_Problem requirements_: Across the whole listing, copy out every line that includes the string "pasteleria".

_Source material_:

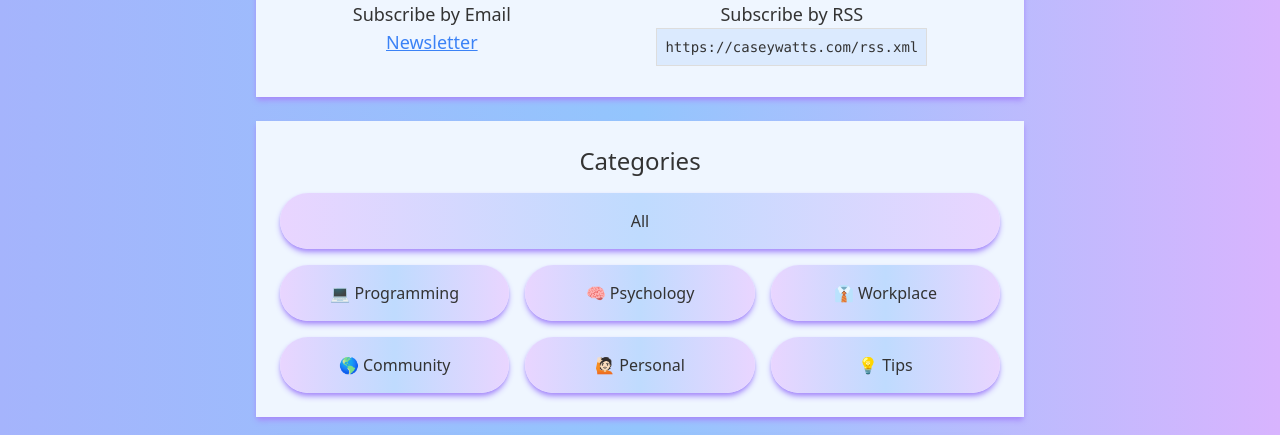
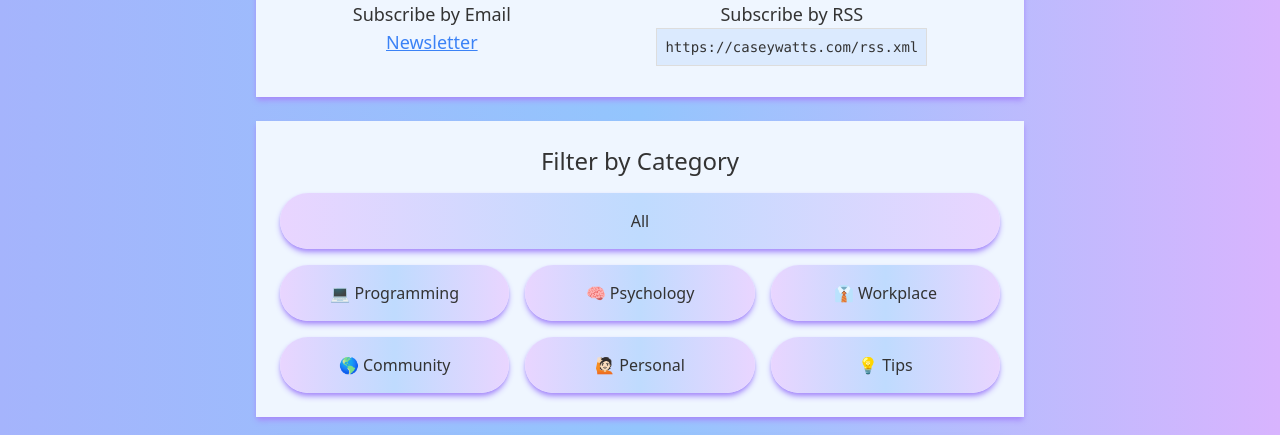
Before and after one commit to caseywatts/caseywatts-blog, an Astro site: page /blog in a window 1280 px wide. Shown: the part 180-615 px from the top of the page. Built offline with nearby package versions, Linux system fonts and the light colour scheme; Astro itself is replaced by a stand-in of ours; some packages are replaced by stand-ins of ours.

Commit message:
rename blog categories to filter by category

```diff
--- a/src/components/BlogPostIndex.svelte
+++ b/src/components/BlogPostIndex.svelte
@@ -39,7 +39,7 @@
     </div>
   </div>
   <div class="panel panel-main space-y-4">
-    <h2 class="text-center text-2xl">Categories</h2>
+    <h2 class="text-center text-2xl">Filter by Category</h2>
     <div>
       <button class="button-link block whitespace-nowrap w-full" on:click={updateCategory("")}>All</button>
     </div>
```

==

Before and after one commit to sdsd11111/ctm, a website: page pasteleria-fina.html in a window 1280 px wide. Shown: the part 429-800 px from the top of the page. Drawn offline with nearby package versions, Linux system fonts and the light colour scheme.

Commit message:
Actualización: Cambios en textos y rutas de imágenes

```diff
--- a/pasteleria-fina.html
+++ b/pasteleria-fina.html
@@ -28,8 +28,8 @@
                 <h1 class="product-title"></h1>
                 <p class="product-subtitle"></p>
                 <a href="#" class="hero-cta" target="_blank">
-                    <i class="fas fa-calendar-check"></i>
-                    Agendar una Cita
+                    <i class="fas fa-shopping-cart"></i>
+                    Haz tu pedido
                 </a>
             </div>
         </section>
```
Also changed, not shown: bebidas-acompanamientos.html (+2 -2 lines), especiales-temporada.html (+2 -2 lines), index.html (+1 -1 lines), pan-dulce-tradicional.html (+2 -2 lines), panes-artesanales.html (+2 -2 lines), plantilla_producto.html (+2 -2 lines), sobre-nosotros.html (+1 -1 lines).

_Output of the task_:
Before and after one commit to sdsd11111/ctm, a website: page pasteleria-fina.html in a window 1280 px wide. Shown: the part 429-800 px from the top of the page. Drawn offline with nearby package versions, Linux system fonts and the light colour scheme.
--- a/pasteleria-fina.html
+++ b/pasteleria-fina.html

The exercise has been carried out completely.